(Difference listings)
--------

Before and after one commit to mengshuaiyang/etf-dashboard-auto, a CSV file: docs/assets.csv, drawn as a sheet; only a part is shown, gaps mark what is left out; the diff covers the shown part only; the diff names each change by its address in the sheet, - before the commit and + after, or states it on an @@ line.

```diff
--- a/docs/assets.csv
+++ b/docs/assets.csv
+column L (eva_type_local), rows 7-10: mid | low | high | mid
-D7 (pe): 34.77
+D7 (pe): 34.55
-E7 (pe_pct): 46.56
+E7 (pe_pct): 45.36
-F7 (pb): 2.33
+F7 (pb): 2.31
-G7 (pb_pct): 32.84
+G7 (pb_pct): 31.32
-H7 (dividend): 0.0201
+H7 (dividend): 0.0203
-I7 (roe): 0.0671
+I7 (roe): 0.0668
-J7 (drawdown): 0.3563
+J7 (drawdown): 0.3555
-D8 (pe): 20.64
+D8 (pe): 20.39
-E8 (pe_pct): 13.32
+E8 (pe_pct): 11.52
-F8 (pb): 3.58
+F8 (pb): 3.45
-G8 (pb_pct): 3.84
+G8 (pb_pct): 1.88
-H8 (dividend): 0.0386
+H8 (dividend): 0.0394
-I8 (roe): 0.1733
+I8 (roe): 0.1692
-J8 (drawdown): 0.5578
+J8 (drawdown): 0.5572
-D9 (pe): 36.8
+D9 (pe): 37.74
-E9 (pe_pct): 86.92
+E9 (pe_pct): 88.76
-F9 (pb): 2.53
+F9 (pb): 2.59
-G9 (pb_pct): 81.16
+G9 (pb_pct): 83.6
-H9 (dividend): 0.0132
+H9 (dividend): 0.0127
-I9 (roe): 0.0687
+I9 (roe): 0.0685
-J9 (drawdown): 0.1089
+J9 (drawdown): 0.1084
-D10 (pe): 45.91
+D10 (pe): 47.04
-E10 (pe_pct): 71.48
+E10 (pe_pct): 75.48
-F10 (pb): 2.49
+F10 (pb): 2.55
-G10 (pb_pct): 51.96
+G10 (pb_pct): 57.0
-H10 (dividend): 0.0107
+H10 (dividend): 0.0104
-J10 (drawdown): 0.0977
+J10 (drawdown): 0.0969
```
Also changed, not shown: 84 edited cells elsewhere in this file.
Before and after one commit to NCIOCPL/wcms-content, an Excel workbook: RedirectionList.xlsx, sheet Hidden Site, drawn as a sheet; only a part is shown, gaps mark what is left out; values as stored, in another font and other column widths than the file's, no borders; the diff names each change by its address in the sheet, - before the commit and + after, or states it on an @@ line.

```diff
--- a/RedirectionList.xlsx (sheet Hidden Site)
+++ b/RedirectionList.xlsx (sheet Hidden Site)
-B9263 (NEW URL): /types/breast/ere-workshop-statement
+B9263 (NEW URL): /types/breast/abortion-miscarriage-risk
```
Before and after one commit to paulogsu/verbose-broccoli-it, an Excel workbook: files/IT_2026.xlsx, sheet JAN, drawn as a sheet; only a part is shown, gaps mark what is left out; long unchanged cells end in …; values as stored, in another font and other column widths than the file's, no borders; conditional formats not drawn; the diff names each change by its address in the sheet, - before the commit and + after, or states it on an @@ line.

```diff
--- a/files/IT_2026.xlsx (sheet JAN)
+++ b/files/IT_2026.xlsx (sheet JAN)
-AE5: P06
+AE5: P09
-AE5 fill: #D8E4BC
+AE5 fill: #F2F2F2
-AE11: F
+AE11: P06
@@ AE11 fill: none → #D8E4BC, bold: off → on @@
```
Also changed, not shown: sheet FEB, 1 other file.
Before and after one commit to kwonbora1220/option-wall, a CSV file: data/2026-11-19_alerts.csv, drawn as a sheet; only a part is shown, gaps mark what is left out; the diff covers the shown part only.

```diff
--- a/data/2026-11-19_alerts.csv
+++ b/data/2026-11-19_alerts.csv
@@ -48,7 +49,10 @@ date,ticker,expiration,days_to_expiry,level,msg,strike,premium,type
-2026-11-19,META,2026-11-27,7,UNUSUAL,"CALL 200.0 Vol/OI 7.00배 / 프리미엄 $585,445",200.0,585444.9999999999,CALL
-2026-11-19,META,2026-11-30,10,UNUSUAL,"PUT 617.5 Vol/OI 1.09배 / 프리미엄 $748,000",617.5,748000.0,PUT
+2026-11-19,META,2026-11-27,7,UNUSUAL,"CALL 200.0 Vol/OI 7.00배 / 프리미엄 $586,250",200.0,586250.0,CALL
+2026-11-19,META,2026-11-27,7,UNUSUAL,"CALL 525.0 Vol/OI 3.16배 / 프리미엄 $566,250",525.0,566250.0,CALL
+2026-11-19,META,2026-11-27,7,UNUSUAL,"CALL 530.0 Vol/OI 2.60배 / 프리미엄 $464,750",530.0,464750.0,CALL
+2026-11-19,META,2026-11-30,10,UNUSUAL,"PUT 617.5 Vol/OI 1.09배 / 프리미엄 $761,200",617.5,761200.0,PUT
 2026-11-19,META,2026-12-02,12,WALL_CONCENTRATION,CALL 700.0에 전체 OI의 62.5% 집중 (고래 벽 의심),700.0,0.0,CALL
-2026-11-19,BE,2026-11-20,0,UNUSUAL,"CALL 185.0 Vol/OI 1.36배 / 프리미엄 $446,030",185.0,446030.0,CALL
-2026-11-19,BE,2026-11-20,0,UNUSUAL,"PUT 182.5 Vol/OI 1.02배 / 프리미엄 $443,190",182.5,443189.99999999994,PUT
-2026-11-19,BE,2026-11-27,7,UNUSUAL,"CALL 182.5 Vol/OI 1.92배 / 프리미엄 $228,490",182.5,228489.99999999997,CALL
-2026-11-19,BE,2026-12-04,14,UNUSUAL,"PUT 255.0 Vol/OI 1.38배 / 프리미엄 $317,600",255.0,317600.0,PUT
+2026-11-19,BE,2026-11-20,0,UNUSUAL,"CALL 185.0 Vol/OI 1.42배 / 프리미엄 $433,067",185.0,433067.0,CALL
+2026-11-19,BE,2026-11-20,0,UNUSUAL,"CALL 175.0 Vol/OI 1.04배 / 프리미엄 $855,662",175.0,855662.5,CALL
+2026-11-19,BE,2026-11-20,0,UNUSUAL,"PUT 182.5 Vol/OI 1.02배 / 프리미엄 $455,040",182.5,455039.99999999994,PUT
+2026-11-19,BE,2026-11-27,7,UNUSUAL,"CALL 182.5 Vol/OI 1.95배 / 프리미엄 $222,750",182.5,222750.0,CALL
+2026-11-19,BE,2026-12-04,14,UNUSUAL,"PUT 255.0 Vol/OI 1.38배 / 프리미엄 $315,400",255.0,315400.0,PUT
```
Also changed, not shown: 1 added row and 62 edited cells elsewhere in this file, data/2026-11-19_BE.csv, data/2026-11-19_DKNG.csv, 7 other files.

--------

> DIRECTIONS
Each of the records should be retyped exactly.

> SOLUTION FOR THIS TASK
Before and after one commit to mengshuaiyang/etf-dashboard-auto, a CSV file: docs/assets.csv, drawn as a sheet; only a part is shown, gaps mark what is left out; the diff covers the shown part only; the diff names each change by its address in the sheet, - before the commit and + after, or states it on an @@ line.

```diff
--- a/docs/assets.csv
+++ b/docs/assets.csv
+column L (eva_type_local), rows 7-10: mid | low | high | mid
-D7 (pe): 34.77
+D7 (pe): 34.55
-E7 (pe_pct): 46.56
+E7 (pe_pct): 45.36
-F7 (pb): 2.33
+F7 (pb): 2.31
-G7 (pb_pct): 32.84
+G7 (pb_pct): 31.32
-H7 (dividend): 0.0201
+H7 (dividend): 0.0203
-I7 (roe): 0.0671
+I7 (roe): 0.0668
-J7 (drawdown): 0.3563
+J7 (drawdown): 0.3555
-D8 (pe): 20.64
+D8 (pe): 20.39
-E8 (pe_pct): 13.32
+E8 (pe_pct): 11.52
-F8 (pb): 3.58
+F8 (pb): 3.45
-G8 (pb_pct): 3.84
+G8 (pb_pct): 1.88
-H8 (dividend): 0.0386
+H8 (dividend): 0.0394
-I8 (roe): 0.1733
+I8 (roe): 0.1692
-J8 (drawdown): 0.5578
+J8 (drawdown): 0.5572
-D9 (pe): 36.8
+D9 (pe): 37.74
-E9 (pe_pct): 86.92
+E9 (pe_pct): 88.76
-F9 (pb): 2.53
+F9 (pb): 2.59
-G9 (pb_pct): 81.16
+G9 (pb_pct): 83.6
-H9 (dividend): 0.0132
+H9 (dividend): 0.0127
-I9 (roe): 0.0687
+I9 (roe): 0.0685
-J9 (drawdown): 0.1089
+J9 (drawdown): 0.1084
-D10 (pe): 45.91
+D10 (pe): 47.04
-E10 (pe_pct): 71.48
+E10 (pe_pct): 75.48
-F10 (pb): 2.49
+F10 (pb): 2.55
-G10 (pb_pct): 51.96
+G10 (pb_pct): 57.0
-H10 (dividend): 0.0107
+H10 (dividend): 0.0104
-J10 (drawdown): 0.0977
+J10 (drawdown): 0.0969
```
Also changed, not shown: 84 edited cells elsewhere in this file.
Before and after one commit to NCIOCPL/wcms-content, an Excel workbook: RedirectionList.xlsx, sheet Hidden Site, drawn as a sheet; only a part is shown, gaps mark what is left out; values as stored, in another font and other column widths than the file's, no borders; the diff names each change by its address in the sheet, - before the commit and + after, or states it on an @@ line.

```diff
--- a/RedirectionList.xlsx (sheet Hidden Site)
+++ b/RedirectionList.xlsx (sheet Hidden Site)
-B9263 (NEW URL): /types/breast/ere-workshop-statement
+B9263 (NEW URL): /types/breast/abortion-miscarriage-risk
```
Before and after one commit to paulogsu/verbose-broccoli-it, an Excel workbook: files/IT_2026.xlsx, sheet JAN, drawn as a sheet; only a part is shown, gaps mark what is left out; long unchanged cells end in …; values as stored, in another font and other column widths than the file's, no borders; conditional formats not drawn; the diff names each change by its address in the sheet, - before the commit and + after, or states it on an @@ line.

```diff
--- a/files/IT_2026.xlsx (sheet JAN)
+++ b/files/IT_2026.xlsx (sheet JAN)
-AE5: P06
+AE5: P09
-AE5 fill: #D8E4BC
+AE5 fill: #F2F2F2
-AE11: F
+AE11: P06
@@ AE11 fill: none → #D8E4BC, bold: off → on @@
```
Also changed, not shown: sheet FEB, 1 other file.
Before and after one commit to kwonbora1220/option-wall, a CSV file: data/2026-11-19_alerts.csv, drawn as a sheet; only a part is shown, gaps mark what is left out; the diff covers the shown part only.

```diff
--- a/data/2026-11-19_alerts.csv
+++ b/data/2026-11-19_alerts.csv
@@ -48,7 +49,10 @@ date,ticker,expiration,days_to_expiry,level,msg,strike,premium,type
-2026-11-19,META,2026-11-27,7,UNUSUAL,"CALL 200.0 Vol/OI 7.00배 / 프리미엄 $585,445",200.0,585444.9999999999,CALL
-2026-11-19,META,2026-11-30,10,UNUSUAL,"PUT 617.5 Vol/OI 1.09배 / 프리미엄 $748,000",617.5,748000.0,PUT
+2026-11-19,META,2026-11-27,7,UNUSUAL,"CALL 200.0 Vol/OI 7.00배 / 프리미엄 $586,250",200.0,586250.0,CALL
+2026-11-19,META,2026-11-27,7,UNUSUAL,"CALL 525.0 Vol/OI 3.16배 / 프리미엄 $566,250",525.0,566250.0,CALL
+2026-11-19,META,2026-11-27,7,UNUSUAL,"CALL 530.0 Vol/OI 2.60배 / 프리미엄 $464,750",530.0,464750.0,CALL
+2026-11-19,META,2026-11-30,10,UNUSUAL,"PUT 617.5 Vol/OI 1.09배 / 프리미엄 $761,200",617.5,761200.0,PUT
 2026-11-19,META,2026-12-02,12,WALL_CONCENTRATION,CALL 700.0에 전체 OI의 62.5% 집중 (고래 벽 의심),700.0,0.0,CALL
-2026-11-19,BE,2026-11-20,0,UNUSUAL,"CALL 185.0 Vol/OI 1.36배 / 프리미엄 $446,030",185.0,446030.0,CALL
-2026-11-19,BE,2026-11-20,0,UNUSUAL,"PUT 182.5 Vol/OI 1.02배 / 프리미엄 $443,190",182.5,443189.99999999994,PUT
-2026-11-19,BE,2026-11-27,7,UNUSUAL,"CALL 182.5 Vol/OI 1.92배 / 프리미엄 $228,490",182.5,228489.99999999997,CALL
-2026-11-19,BE,2026-12-04,14,UNUSUAL,"PUT 255.0 Vol/OI 1.38배 / 프리미엄 $317,600",255.0,317600.0,PUT
+2026-11-19,BE,2026-11-20,0,UNUSUAL,"CALL 185.0 Vol/OI 1.42배 / 프리미엄 $433,067",185.0,433067.0,CALL
+2026-11-19,BE,2026-11-20,0,UNUSUAL,"CALL 175.0 Vol/OI 1.04배 / 프리미엄 $855,662",175.0,855662.5,CALL
+2026-11-19,BE,2026-11-20,0,UNUSUAL,"PUT 182.5 Vol/OI 1.02배 / 프리미엄 $455,040",182.5,455039.99999999994,PUT
+2026-11-19,BE,2026-11-27,7,UNUSUAL,"CALL 182.5 Vol/OI 1.95배 / 프리미엄 $222,750",182.5,222750.0,CALL
+2026-11-19,BE,2026-12-04,14,UNUSUAL,"PUT 255.0 Vol/OI 1.38배 / 프리미엄 $315,400",255.0,315400.0,PUT
```
Also changed, not shown: 1 added row and 62 edited cells elsewhere in this file, data/2026-11-19_BE.csv, data/2026-11-19_DKNG.csv, 7 other files.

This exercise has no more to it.